Records excerpted from a collection
====
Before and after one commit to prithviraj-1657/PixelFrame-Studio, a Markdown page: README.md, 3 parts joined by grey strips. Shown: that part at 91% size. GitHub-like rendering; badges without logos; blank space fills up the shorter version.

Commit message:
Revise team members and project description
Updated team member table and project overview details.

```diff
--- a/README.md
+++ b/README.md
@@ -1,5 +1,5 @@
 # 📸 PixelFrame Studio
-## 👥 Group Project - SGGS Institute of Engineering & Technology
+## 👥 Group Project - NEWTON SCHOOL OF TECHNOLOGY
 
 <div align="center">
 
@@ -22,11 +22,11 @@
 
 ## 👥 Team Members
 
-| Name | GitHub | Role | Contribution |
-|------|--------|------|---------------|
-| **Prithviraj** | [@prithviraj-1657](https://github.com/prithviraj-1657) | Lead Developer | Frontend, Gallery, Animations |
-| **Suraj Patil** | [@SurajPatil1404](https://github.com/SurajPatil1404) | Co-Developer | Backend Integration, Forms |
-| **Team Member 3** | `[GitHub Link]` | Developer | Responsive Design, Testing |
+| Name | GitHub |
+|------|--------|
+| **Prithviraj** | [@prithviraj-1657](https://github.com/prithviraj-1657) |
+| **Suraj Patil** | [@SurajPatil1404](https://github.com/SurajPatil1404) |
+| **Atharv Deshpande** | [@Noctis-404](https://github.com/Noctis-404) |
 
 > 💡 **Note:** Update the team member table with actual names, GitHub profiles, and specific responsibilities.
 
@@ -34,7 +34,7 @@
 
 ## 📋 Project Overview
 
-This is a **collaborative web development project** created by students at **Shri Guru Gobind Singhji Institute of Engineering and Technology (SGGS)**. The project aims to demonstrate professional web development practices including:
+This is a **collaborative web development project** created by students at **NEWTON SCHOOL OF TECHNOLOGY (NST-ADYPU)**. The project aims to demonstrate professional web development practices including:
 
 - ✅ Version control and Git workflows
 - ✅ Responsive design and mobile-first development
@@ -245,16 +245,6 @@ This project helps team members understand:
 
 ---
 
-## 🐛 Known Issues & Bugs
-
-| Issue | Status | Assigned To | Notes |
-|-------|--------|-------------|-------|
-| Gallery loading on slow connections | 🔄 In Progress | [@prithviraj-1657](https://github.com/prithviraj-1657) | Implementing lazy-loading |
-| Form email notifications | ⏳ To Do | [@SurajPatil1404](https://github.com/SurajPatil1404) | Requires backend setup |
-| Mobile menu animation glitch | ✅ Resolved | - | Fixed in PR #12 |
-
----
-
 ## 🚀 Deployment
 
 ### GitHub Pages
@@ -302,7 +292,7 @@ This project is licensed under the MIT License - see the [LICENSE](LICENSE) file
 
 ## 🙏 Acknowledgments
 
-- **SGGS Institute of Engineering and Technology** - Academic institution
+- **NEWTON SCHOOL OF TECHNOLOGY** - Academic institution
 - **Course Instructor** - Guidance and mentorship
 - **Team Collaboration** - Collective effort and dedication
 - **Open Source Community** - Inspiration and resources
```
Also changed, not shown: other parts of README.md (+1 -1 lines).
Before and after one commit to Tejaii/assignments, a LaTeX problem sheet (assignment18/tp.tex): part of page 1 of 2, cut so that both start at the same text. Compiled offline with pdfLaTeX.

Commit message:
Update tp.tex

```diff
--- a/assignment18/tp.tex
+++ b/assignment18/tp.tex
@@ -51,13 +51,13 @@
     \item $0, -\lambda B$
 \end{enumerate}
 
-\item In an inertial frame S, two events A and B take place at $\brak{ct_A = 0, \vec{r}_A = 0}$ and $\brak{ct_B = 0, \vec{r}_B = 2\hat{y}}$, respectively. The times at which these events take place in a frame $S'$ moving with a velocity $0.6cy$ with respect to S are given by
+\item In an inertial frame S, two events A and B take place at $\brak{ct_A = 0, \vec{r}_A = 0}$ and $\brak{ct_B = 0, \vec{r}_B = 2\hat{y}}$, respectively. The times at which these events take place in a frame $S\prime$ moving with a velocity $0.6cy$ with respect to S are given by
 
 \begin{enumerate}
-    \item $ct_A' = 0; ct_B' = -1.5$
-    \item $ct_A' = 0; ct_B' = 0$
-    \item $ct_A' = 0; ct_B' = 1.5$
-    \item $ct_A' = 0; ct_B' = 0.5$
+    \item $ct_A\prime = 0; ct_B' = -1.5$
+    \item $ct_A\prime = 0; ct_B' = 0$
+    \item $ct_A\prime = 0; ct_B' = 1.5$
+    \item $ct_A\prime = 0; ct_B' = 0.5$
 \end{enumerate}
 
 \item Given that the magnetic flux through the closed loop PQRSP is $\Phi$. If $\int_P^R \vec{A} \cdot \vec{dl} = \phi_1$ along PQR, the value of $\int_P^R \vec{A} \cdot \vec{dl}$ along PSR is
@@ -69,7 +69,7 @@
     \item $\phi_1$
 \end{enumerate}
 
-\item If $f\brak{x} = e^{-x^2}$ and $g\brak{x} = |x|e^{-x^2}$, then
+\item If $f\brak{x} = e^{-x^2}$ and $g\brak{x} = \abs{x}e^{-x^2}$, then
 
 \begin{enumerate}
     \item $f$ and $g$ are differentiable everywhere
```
====
• Try it:
Identify the lines above with the word "Responsive". Copy them.

• Result of this task:
-| **Team Member 3** | `[GitHub Link]` | Developer | Responsive Design, Testing |
 - ✅ Responsive design and mobile-first development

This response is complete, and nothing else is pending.